The other day I talked with an 11 year-old who wishes he were better at spelling. He told me (as many do) that when he writes a word he can tell if it’s not the right spelling but he often can’t figure out how to fix what’s not right. We talked about how this is a funny thing about the brain – if you know something when you see it, and you know not something when you see that, how could you be unable to generate the something itself? The answer, of course, is some version of this fact: receptive language (what you hear and process) and productive language (what you say) are not one process. We don’t have the same access to brain files when it comes to receiving and producing.
Later the same day I was reading more of Dan Roam and trying a drawing exercise in which I had to represent, in simple sketches, a few different popular cities. For Paris, of course, I attempted to draw the Eiffel Tower. I realized I was having the same trouble with the drawing as my young friend has with spelling. I know the Eiffel Tower when I see it, and I can draw all the shapes it would require to represent it adequately for someone else to be able to recognize it, but I couldn’t quite manage to pull together well enough the knowledge that makes it recognizable to me and my ability to assemble shapes into drawings to get it right enough.

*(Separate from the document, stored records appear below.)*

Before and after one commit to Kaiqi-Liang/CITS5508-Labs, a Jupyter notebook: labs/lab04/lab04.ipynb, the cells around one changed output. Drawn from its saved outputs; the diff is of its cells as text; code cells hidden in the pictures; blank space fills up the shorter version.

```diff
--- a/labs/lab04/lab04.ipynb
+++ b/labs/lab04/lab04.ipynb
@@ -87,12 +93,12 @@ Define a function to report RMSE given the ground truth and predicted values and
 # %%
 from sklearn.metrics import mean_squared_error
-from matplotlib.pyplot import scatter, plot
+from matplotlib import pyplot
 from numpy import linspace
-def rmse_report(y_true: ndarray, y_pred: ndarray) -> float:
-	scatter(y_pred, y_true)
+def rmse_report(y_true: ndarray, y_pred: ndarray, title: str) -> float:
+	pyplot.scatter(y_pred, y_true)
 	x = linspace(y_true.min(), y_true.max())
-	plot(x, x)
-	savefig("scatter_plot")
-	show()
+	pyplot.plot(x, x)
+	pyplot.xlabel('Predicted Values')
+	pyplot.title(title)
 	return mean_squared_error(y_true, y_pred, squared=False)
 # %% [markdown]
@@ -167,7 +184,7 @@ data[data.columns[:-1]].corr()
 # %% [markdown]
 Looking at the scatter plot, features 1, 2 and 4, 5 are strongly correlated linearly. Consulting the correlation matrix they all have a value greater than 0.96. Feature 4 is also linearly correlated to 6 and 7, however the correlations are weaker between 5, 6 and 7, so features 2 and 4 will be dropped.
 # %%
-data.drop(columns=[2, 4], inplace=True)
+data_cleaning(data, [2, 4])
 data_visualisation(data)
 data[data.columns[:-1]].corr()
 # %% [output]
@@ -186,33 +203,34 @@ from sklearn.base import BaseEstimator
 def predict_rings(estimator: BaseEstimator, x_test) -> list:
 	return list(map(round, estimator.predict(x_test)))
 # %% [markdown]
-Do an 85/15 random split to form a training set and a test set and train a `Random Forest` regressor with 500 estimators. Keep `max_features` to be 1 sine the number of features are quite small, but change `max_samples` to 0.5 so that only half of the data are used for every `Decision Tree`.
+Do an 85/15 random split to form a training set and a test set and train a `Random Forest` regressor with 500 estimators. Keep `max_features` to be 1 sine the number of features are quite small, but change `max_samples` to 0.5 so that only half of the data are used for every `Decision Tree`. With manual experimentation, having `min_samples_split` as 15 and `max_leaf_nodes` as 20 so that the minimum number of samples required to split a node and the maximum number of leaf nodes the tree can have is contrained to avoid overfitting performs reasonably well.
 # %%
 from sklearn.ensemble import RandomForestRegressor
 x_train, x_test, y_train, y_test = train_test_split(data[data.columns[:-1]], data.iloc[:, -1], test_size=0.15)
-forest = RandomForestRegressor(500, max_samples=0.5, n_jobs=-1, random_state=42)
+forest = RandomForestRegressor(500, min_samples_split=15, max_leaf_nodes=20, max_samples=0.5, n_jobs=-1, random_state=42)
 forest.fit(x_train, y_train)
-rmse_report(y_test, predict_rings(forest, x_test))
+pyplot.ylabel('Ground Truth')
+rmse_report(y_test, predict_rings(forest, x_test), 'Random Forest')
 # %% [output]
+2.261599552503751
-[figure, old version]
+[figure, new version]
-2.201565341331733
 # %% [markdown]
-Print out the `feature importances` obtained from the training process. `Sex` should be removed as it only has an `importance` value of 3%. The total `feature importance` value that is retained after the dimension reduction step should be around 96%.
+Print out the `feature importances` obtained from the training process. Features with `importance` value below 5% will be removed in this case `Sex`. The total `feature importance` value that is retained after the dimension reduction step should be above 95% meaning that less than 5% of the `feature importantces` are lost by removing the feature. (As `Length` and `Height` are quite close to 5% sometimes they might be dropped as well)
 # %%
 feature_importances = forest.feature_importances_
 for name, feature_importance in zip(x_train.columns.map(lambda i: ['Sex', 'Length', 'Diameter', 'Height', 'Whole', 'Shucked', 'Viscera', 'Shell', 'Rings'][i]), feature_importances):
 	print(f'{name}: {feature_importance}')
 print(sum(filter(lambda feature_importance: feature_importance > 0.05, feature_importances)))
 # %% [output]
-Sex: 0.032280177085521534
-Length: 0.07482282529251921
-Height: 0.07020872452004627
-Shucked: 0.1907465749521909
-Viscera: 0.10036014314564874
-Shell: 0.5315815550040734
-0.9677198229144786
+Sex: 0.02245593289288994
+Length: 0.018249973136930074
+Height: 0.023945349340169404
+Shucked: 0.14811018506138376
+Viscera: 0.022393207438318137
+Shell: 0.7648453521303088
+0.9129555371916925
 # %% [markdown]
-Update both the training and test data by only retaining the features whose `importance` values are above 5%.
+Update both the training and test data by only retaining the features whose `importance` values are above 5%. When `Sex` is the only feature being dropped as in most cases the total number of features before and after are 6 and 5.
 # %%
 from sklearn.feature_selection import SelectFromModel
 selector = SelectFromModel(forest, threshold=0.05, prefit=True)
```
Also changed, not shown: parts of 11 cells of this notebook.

Dan Roam has me convinced that it’s not too late for me to learn to do it, and my young spelling friend and I have been talking about how to use his extensive lexicon of recognized words when he’s trying to spell one. It, like the drawing, seems to benefit from involving the eye. The teaching of spelling has traditionally relied heavily upon the ear – “sounding out” – but for many young people who have become competent readers (and thus have an extensive collection of recognized words in their brains), the eye and the visual memory offer a steadier more reliable sensory assist.